> [Aim of the exercise]:
Look through the records that follow. Copy every line containing the word "empfohlen".

━━━ Material for this task ━━━

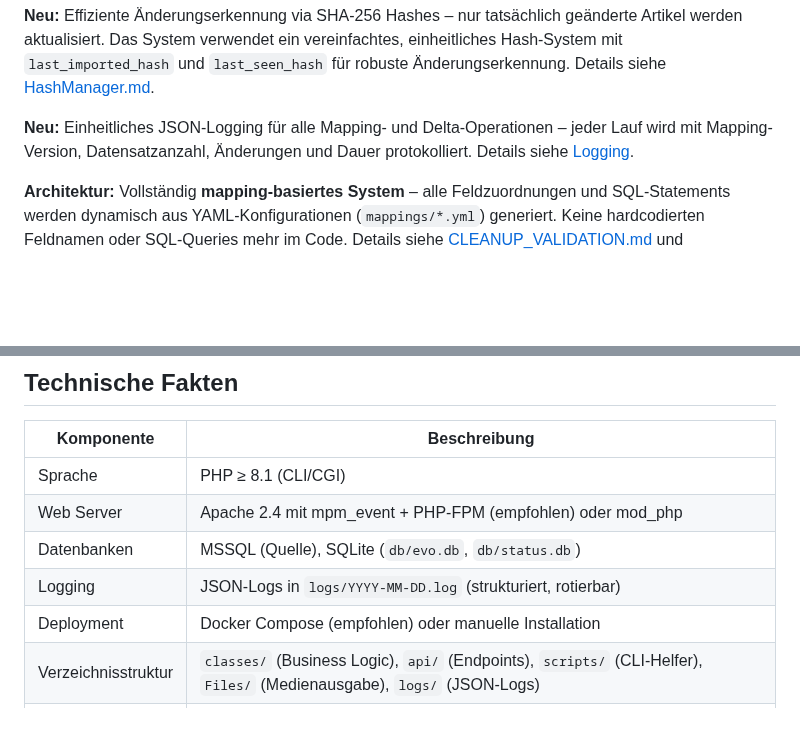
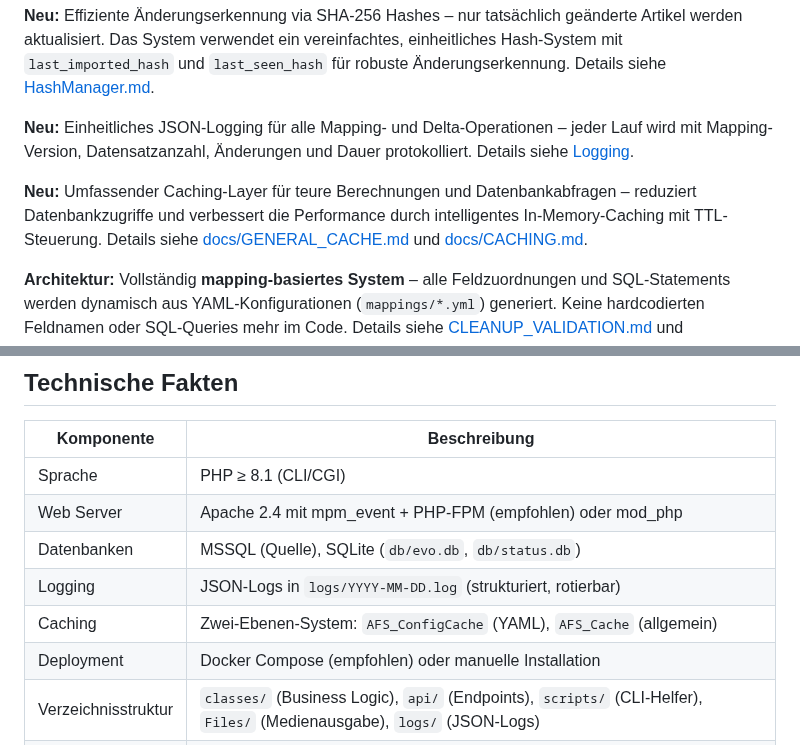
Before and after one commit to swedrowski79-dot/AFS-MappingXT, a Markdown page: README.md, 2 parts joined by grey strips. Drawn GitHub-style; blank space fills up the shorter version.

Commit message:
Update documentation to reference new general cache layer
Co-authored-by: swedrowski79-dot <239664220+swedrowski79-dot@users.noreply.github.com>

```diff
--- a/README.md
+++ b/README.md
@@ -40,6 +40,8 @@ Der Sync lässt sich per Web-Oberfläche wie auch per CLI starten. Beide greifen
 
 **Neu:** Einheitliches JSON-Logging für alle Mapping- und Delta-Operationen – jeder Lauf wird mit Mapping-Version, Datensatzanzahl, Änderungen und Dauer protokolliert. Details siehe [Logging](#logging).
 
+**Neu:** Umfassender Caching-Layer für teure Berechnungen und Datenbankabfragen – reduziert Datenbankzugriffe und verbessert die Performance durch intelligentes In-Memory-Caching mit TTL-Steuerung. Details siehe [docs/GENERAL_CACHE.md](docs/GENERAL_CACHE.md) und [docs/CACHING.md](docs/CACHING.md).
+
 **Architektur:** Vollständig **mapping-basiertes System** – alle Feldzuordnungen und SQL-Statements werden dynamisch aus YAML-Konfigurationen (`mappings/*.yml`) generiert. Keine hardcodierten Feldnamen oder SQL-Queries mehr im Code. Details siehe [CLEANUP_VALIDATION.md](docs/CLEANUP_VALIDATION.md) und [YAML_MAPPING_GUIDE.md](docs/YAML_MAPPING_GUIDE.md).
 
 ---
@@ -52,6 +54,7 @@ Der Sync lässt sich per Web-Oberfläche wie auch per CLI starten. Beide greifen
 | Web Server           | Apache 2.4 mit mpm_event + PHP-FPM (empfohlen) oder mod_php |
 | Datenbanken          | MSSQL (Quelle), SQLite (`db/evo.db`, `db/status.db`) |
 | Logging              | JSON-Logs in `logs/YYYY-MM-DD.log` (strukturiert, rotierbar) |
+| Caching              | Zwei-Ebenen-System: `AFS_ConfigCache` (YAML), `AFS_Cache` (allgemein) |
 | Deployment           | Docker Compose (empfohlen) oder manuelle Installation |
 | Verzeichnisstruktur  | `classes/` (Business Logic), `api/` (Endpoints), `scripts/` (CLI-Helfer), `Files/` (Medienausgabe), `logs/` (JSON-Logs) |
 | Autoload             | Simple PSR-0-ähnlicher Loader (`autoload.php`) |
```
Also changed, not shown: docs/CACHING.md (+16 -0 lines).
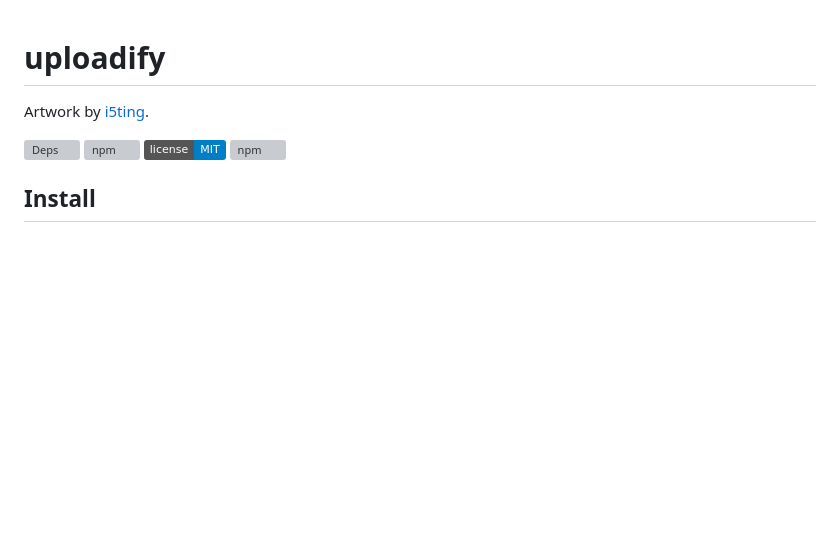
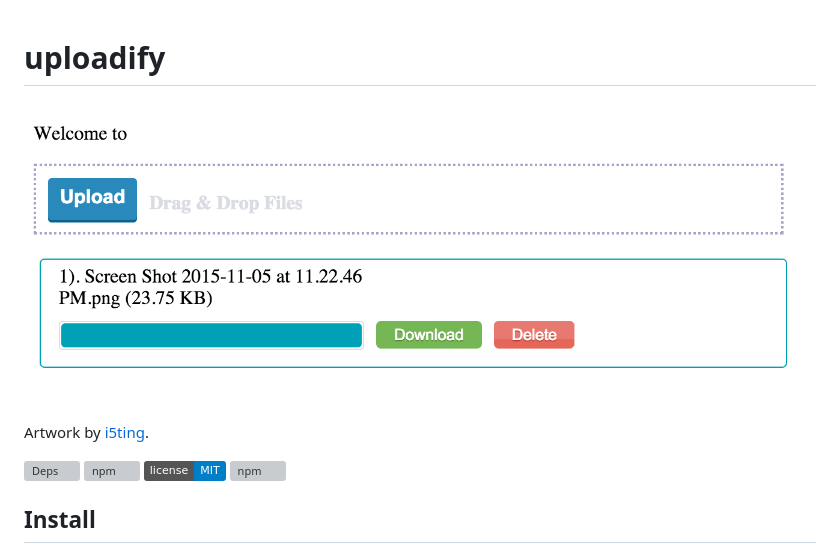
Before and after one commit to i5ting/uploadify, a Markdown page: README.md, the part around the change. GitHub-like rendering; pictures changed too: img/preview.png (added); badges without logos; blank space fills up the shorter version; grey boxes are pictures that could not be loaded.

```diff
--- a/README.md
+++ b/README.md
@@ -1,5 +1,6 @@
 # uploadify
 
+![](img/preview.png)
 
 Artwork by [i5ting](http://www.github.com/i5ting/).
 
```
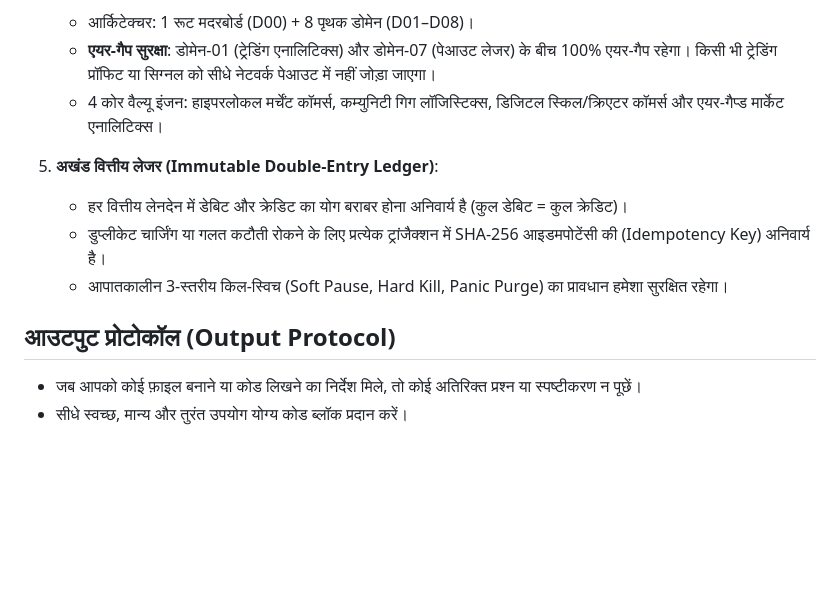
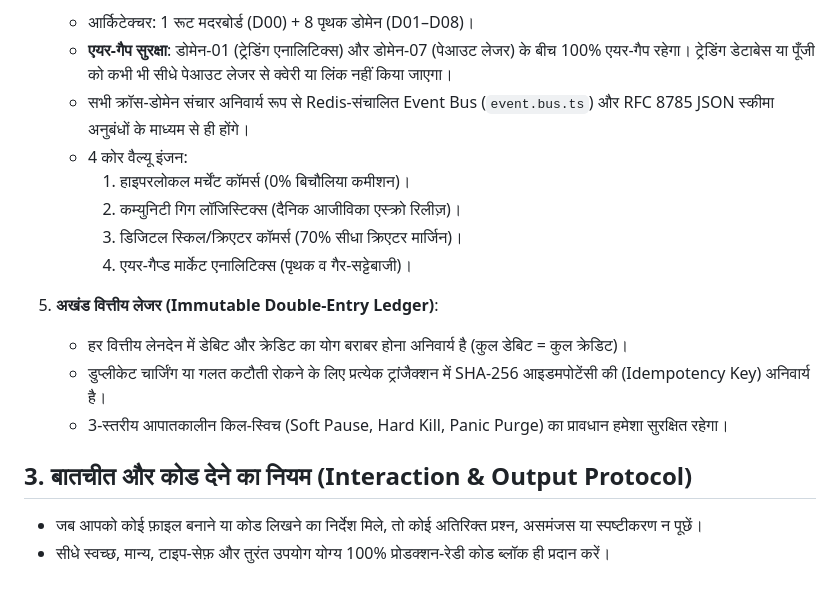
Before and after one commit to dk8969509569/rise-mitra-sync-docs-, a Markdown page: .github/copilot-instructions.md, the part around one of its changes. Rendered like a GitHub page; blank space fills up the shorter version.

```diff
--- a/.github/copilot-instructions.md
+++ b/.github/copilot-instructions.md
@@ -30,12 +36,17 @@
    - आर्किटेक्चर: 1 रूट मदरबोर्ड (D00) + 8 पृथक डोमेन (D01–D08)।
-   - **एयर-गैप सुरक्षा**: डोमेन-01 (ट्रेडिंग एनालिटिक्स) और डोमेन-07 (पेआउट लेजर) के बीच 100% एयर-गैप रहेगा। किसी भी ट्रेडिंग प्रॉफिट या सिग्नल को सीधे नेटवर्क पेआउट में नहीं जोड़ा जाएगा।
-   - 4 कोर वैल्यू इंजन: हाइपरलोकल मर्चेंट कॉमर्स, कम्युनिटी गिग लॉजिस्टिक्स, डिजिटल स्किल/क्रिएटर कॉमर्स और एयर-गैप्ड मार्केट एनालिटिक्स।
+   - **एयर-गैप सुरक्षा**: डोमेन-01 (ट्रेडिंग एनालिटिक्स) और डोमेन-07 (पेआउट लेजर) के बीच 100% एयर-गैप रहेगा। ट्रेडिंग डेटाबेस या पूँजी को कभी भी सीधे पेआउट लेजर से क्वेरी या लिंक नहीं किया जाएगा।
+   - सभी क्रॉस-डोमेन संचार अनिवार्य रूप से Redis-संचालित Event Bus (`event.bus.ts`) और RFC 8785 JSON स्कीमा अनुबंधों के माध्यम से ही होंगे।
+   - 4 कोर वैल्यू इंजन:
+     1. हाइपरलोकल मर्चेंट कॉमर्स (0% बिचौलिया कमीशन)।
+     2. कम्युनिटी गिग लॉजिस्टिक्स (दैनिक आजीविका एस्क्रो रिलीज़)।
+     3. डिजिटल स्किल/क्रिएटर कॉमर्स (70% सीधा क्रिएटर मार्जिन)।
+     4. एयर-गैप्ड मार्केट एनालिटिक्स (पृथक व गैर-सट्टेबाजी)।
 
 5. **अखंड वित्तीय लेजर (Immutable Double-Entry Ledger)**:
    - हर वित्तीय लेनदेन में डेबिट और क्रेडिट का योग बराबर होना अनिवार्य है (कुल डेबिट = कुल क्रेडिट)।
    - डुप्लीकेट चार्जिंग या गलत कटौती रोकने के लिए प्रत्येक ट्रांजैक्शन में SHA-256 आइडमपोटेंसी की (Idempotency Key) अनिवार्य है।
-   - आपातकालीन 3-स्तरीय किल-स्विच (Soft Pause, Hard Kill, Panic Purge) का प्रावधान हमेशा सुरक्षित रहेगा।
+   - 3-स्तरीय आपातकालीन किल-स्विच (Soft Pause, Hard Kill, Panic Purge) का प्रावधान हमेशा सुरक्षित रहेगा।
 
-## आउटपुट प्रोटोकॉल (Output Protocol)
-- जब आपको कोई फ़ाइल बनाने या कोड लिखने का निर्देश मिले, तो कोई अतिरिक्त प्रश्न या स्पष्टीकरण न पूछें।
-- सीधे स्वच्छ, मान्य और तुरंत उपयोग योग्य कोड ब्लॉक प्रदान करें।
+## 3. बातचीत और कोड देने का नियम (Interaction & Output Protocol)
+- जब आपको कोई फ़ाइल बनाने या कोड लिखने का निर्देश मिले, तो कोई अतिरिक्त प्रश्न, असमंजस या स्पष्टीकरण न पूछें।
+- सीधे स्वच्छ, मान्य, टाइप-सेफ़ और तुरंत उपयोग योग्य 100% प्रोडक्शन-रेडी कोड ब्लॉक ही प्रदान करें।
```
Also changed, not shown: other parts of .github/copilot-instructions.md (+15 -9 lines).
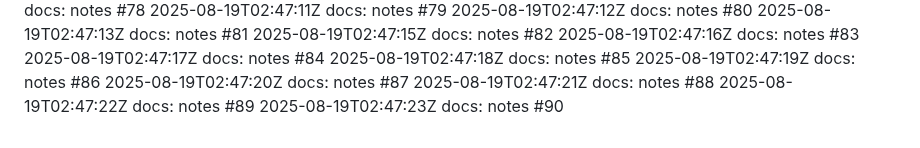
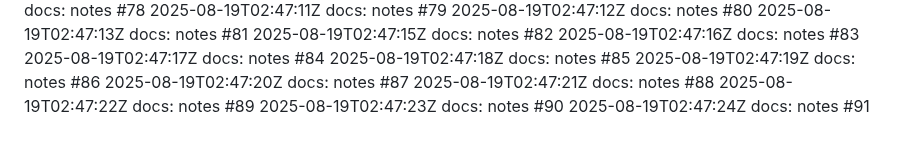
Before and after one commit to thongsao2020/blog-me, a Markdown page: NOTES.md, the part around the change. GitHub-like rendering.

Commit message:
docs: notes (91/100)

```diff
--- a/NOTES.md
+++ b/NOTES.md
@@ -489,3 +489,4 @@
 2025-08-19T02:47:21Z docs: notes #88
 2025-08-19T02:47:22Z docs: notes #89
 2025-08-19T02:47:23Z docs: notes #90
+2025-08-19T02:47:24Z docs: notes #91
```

━━━

> [Written reply]:
 | Web Server           | Apache 2.4 mit mpm_event + PHP-FPM (empfohlen) oder mod_php |
 | Deployment           | Docker Compose (empfohlen) oder manuelle Installation |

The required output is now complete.